ACTIVITY: Go over the data below line by line, and state how many lines contain the string "torch". Give the number only.
*** DATA IN THIS EXERCISE ***
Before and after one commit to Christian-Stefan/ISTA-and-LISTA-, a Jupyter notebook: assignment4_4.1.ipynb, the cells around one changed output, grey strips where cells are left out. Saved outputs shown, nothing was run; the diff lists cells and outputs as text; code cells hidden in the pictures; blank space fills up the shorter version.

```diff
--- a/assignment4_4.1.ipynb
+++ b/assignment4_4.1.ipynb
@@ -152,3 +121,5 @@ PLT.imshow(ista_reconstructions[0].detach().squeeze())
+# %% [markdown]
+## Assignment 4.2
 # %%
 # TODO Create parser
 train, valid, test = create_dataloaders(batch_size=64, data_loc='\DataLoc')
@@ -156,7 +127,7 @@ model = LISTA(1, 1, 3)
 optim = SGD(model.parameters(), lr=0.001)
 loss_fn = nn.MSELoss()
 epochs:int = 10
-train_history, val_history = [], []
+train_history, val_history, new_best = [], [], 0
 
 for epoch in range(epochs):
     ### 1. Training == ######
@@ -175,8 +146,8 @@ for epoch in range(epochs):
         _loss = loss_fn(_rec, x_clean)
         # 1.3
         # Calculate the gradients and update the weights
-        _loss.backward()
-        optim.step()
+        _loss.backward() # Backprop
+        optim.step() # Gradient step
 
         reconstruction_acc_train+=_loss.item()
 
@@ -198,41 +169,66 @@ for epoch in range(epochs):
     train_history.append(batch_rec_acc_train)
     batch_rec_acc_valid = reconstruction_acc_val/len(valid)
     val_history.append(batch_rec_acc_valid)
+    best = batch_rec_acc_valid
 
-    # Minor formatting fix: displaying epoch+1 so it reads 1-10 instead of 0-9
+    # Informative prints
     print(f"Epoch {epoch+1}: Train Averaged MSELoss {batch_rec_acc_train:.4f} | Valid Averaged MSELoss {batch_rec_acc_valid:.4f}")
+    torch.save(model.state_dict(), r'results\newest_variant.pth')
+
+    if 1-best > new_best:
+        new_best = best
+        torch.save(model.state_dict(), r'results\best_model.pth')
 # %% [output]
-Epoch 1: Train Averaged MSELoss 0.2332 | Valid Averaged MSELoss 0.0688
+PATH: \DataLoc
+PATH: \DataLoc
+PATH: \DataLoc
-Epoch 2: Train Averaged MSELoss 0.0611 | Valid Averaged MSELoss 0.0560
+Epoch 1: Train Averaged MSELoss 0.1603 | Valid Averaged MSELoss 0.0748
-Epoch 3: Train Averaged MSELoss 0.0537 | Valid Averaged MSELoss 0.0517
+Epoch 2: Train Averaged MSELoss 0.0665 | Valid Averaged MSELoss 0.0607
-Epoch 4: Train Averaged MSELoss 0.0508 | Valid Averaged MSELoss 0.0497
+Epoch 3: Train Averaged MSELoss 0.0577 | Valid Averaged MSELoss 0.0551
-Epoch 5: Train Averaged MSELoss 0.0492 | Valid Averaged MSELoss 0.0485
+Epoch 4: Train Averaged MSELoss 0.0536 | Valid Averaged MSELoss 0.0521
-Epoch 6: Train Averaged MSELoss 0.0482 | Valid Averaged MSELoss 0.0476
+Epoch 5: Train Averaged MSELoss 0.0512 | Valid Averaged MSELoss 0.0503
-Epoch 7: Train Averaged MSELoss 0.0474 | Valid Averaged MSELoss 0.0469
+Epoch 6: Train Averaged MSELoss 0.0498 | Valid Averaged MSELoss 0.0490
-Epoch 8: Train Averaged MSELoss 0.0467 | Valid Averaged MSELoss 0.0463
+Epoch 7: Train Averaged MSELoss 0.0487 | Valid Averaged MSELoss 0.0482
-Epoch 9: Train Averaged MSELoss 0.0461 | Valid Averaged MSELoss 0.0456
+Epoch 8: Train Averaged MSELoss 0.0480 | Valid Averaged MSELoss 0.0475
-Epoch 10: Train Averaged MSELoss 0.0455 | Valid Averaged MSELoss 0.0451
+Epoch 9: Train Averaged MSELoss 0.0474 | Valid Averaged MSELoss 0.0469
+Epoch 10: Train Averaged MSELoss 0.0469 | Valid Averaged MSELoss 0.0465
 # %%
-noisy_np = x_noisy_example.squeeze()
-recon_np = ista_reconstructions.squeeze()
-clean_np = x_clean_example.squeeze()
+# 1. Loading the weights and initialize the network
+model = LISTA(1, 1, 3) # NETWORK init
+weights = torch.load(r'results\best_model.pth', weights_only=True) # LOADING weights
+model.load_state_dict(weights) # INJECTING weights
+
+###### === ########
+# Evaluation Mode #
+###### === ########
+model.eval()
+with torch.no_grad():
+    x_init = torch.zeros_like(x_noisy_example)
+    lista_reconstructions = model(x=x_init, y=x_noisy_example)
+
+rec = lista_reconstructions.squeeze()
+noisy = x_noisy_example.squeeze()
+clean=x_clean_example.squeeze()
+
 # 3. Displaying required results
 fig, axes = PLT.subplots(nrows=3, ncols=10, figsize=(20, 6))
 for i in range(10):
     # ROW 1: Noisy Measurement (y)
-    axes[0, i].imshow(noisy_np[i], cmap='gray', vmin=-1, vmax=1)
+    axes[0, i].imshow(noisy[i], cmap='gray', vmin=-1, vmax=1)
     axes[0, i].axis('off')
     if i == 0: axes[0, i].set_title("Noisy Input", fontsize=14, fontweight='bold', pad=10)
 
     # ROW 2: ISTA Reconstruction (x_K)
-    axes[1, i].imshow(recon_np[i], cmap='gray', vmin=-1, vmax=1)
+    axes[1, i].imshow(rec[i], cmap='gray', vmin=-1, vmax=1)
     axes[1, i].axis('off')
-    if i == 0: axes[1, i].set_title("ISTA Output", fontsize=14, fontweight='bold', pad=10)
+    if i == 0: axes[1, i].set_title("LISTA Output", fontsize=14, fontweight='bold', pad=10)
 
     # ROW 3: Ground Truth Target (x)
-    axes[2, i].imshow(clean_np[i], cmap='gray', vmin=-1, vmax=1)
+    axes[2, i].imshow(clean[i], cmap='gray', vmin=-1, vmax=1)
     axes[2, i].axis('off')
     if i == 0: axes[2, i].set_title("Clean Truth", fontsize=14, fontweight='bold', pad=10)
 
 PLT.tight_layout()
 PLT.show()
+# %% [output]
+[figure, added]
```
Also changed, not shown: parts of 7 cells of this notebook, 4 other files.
*** End of DATA IN THIS EXERCISE ***
RESPONSE BELOW: 5